Leadership is about justice and justice is using that leadership (influence) for the good of others. This has been my leadership methodology for years and it has been tested in the fire!
Years ago, I was grieving over being taken advantage of over and over again. I hurt because I was surrounded by takers who were self-absorbed in their own needs and never genuinely caring for me. I would trust their words of loyalty, commitment, and partnership until I was slapped in the face with sudden, heartbreaking betrayals. The end goal for their validating and honoring words was to take what they could get from me and to manipulate me for their gain. When I had served their purpose, I was dropped like a hot potato. Even though I don’t believe most of these individuals lived with any conscious malicious intent or even an initial awareness of their manipulation, this reality was still a difficult and painful pill to swallow.
Even so, I have learned so much through these experiences. Even in betrayals–though I would not wish this pain on anyone–we have choices to make for ourselves. Will we grow bitter or better? Hard and untrusting or resilient and wise?
Here are some things that I have learned through my own journey:
1. While not always valued by some others, I know that I still hold value. I know that I cannot stop bringing that value to the table. The world needs what you carry!
2. My continued contribution to others increased my competencies as I worked hard to raise my personal leadership bar. Experience is one of the greatest teachers!
3. Through the heartache and betrayal, I was able to clearly define my calling. I knew that even through pain, my purpose must be lived out. This continues to hold me steady to my course. You learn what matters most to you when you are challenged!
4. I learned some of the things NOT to do, which is important so that those things do not sabotage what I was called to do. Learn from your present for a better future!
5. I was able to discern my personal saboteurs (too many to list) which positioned me to allow someone to take advantage of me. This alone was worth the arduous journey. We are always works in progress!
6. I extracted the good from the negative and learned when and where to make investments of my life, energy, and time.
7. I have learned that I am powerless to change another human being. I cannot work harder on someone’s growth than they are willing to do for themselves. Assess your investments and see where the scales are wrongfully tipped and adjust.
8. It is not a win-win partnership if one is doing the majority of the work and the other getting the greatest benefits. This has helped me to evaluate my levels of investment moving forward.
9. Trust must be built over the long haul and it’s not what is said but what is done that confirms the trustworthy.

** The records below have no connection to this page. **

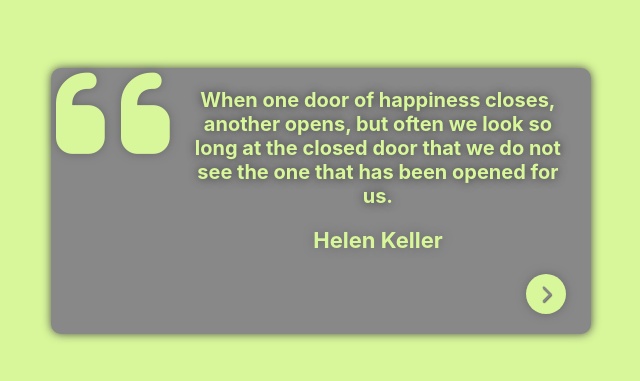
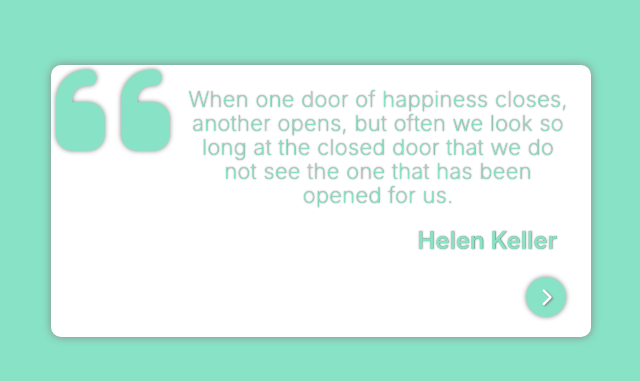
Before and after one commit to CandeCabrera/random-quotes-react, a React (Vite) app: page / in a window 1280 px wide. Shown: the part 199-580 px from the top of the page, without its empty margins (319-959 px from the left). Built offline with nearby package versions, Linux system fonts and the light colour scheme.

Commit message:
text shadow edited

```diff
--- a/src/App.css
+++ b/src/App.css
@@ -16,9 +16,9 @@
 .box{
   width: 500px;
   padding: 20px;
-  background-color: #888;
+  background-color: white;
   border-radius: 10px;
-  box-shadow: 0.1px 0.1px 10px #4e4e4e;
+  box-shadow: 0.1px 0.1px 10px #888;
 }
 
 .quoteBox{
@@ -34,13 +34,11 @@ display: flex;
   position: relative;
   top: -40px;
   left: -15px;
-  /* background: white; */
   font-size: 130px;
-  text-shadow: 0.1px 0.1px 10px #696969;
+  text-shadow: 0.1px 0.1px 5px #888;
 }
 
 .quote{
-  /* background-color: coral; */
   min-height: 90px;
   width: 400px;
   display: flex;
@@ -48,29 +46,27 @@ display: flex;
   align-items: center;
   position: relative;
   top: -20px;
-  font-weight: 700;
-  text-shadow: 0.1px 0.1px 10px #343434;
-  font-size: 20px;
-
+  font-weight: 200;
+  text-shadow: 0.3px 0.3px 1.5px #666;
+  font-size: 22px;
+  letter-spacing: 0.3px;
 }
 
 .author{
-  /* background-color: blueviolet; */
   width: 386px;
   text-align: right;
-  font-size: 22px;
-  text-shadow: 0.1px 0.1px 10px #696969;
-  font-weight: bold;
+  font-size: 24px;
+  text-shadow: 0.3px 0.3px 1.5px #666;
+  font-weight: 600;
   margin-top: -20px;
   display: flex;
-  justify-content: center;
-  align-items: center;
+  justify-content: flex-end;
+  align-items: flex-end;
   position: relative;
-  right: -114px;
+  right: -100px;
 }
 
 .nextContainer{
-  /* background: red; */
   display: flex;
   justify-content: flex-end;
   align-items: center;
@@ -84,11 +80,11 @@ display: flex;
   display: flex;
   justify-content: center;
   align-items: center;
-  color: #888;
+  color: white;
   font-weight: bold;
   font-size: 18px;
-  box-shadow: 0.1px 0.1px 10px #696969;
-  text-shadow: 0.5px 0.5px 1px #696969;
+  box-shadow: 0.1px 0.1px 5px #888;
+  text-shadow: 1.5px 0.5px 2px #888;
 
 }
 
@@ -109,7 +105,6 @@ display: flex;
     top: -20px;
     left: 0px;
     font-size: 110px;
-    text-shadow: 0.1px 0.1px 1px #888;
   }
 
   .quote{
@@ -121,9 +116,9 @@ display: flex;
 
   .author{
     width: 100%;
-    font-size: 18px;
+    font-size: 20px;
     margin-top: -30px;
     text-align: center;
-    right: 0px;
+    right: 15px;
   }
 }
--- a/src/App.jsx
+++ b/src/App.jsx
@@ -12,8 +12,8 @@ function App() {
   const nextQuote = ()=>{
     setIndex(Math.floor(Math.random()* quotes.length))
   }
+  const colors = ['#f3adcc', '#e8e87d', '#77dd77', '#97bdec', '#77e8d0','#fcb7af', '#c5a8f0',  '#c8f383', '#f4f465', '#98e6a7', '#fadc9b', '#fa9b9b', '#88e3c6', '#88bce3', '#9988e3', '#c088e3', '#e79eeb', '#e388a6' ]
 
-  const colors = ['#fdcae1', '#fdfd96', '#77dd77', '#84b6f4', '#d8f8e1','#fcb7af', '#fcb7af', '#ffe4e1', '#bc98f3',  '#d8f79a', '#d8f79a', '#f6d1de', '#a6fab6', '#fadc9b' ]
   const indexColor = Math.floor(Math.random()* colors.length)
 
 
```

10. It is always good to discern when and where I should give while knowing there will never be a return, a partnership, or any personal benefit. This keeps my heart pure and promotes a generous lifestyle.

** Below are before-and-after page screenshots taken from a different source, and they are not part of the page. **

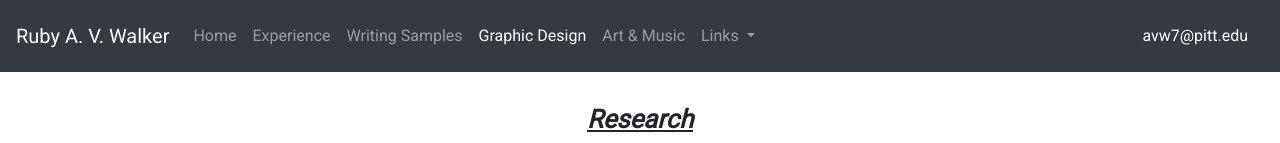
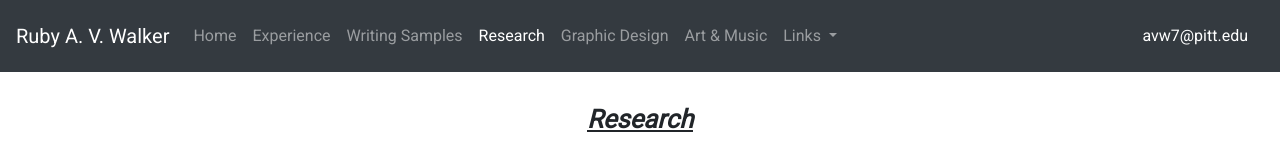
Before and after one commit to ruby-walker/ruby-walker.github.io, a plain HTML site: page research.html in a window 1280 px wide. Shown: the top 143 px of the page. Drawn offline with nearby package versions, Linux system fonts and the light colour scheme.

Commit message:
Update research.html

```diff
--- a/research.html
+++ b/research.html
@@ -31,7 +31,10 @@
                   <a class="nav-link" href="experience.html">Writing Samples</a>
                 </li>
                 <li class="nav-item active">
-                  <a class="nav-link" href="graphics.html">Graphic Design<span class="sr-only">(current)</span></a>
+                  <a class="nav-link" href="graphics.html">Research<span class="sr-only">(current)</span></a>
+                </li>
+                <li class="nav-item">
+                  <a class="nav-link" href="graphics.html">Graphic Design</a>
                 </li>
                 <li class="nav-item">
                   <a class="nav-link" href="music.html">Art & Music</a>
```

Where will we invest our emotional energies?
I am sure that you have experienced usury and have felt the sting of flattery, deception, and manipulation. You, however, also hold the personal power to respond rather than react, learn rather than attack, and establish healthy boundaries. It is not what happens to us but what happens in us that shapes the trajectory of our life.
We have a daily choice to either focus on the betrayal, hurt, and disappointment or to focus on what can mature, advance, and bring greater levels of wisdom to our leadership.
Do not give your power to the past! Instead, become the best version of yourself today!
From one leader to another,
Dr. Melodye Hilton
‘Unmasking Prejudice: Silencing the Internal Voice of Bigotry’ invites all of us to recognize and remove the hidden masks of prejudice so that we can have a hand in changing the cultural narrative and bringing healing to our land.